So this holiday season, being grounded by a 10 month old and taking stock of who is important – I’d like to take the time to let each one that I encounter daily – my staff – my Interpreters – my customers – know that they are critical to who I am. To know that I care for them and work for them and appreciate that they are there for me, no less important than what I do and certainly not who I am.
Each one I pray has a safe and happy holiday season and I hope knows, that without them, I could never get ‘unstuck’ and move forward everyday.
Peace and joy to all who touch my life……
I’ve always had the conversation with new employees that we have 3 sets of customers that we need to constantly be addressing 1) The customers signing the contracts and requesting interpreting services 2) The consumers who do not use English as their first language and are utilizing our Interpreters 3) The Interpreters that work with us.
And for me, I’ll add a 4th – my employees. All of these ‘customers’ need to be treated with the same respect as the customers signing our contracts and sending in checks. All work together like cogs in a wheel – when each are supported, communication is successful in a seemingness fashion – which is the goal for all of us.
I’ve recently been mentoring a new business owner and when we had this conversation, the question inevitably came up ‘How do you address each customer’ – I think more important is each business identifying who their customers are, then addressing each one’s needs. For Empire Interpreting Service:

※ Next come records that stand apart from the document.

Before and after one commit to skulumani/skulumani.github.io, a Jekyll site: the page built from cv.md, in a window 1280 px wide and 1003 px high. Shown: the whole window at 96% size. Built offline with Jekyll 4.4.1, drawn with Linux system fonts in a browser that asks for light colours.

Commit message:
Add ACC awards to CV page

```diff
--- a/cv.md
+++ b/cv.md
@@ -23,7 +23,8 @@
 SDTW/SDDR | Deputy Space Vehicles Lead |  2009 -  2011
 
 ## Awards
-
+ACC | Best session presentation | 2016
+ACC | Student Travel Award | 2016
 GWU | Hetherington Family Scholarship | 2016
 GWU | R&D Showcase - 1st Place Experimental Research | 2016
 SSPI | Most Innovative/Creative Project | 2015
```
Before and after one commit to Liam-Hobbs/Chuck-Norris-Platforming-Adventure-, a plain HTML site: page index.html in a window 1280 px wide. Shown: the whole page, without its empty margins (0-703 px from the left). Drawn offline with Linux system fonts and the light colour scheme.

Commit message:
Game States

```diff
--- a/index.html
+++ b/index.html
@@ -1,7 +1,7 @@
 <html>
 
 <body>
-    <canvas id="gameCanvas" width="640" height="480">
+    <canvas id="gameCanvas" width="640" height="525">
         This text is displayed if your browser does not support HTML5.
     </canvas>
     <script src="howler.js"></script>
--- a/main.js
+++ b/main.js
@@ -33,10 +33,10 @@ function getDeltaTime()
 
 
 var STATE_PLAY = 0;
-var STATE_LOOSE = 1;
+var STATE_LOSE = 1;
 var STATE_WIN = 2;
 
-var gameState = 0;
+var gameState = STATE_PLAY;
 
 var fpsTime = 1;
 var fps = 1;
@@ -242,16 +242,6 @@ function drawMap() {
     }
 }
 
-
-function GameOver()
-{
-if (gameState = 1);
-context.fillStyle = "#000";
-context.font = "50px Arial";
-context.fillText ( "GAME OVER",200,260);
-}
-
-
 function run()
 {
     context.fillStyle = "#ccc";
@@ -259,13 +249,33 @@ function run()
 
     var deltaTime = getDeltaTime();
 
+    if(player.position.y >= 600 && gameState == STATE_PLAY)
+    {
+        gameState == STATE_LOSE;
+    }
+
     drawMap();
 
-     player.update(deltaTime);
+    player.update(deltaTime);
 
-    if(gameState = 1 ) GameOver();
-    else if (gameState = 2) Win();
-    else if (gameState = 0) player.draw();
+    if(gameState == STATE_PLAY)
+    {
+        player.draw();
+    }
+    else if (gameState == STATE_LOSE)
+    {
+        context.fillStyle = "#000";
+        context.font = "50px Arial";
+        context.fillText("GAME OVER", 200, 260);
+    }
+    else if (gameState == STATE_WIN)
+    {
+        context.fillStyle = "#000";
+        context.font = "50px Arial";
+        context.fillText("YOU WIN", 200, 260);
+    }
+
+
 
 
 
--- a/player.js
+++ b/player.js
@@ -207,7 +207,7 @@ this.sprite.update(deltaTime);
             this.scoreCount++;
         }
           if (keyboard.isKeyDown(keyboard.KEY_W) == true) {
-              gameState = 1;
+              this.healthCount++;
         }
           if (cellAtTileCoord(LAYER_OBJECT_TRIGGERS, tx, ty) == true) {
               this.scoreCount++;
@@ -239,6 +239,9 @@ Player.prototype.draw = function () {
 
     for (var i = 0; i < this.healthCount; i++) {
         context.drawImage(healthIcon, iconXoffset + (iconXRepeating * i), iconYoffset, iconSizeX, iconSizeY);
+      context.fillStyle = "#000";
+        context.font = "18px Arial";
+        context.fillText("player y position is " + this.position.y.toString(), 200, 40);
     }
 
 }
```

That is my journey – but as I said to my young entrepreneur ‘mentee’ – you will need to find and address each one of your customers as you grow your business. THEY are the cogs that push the wheel towards success.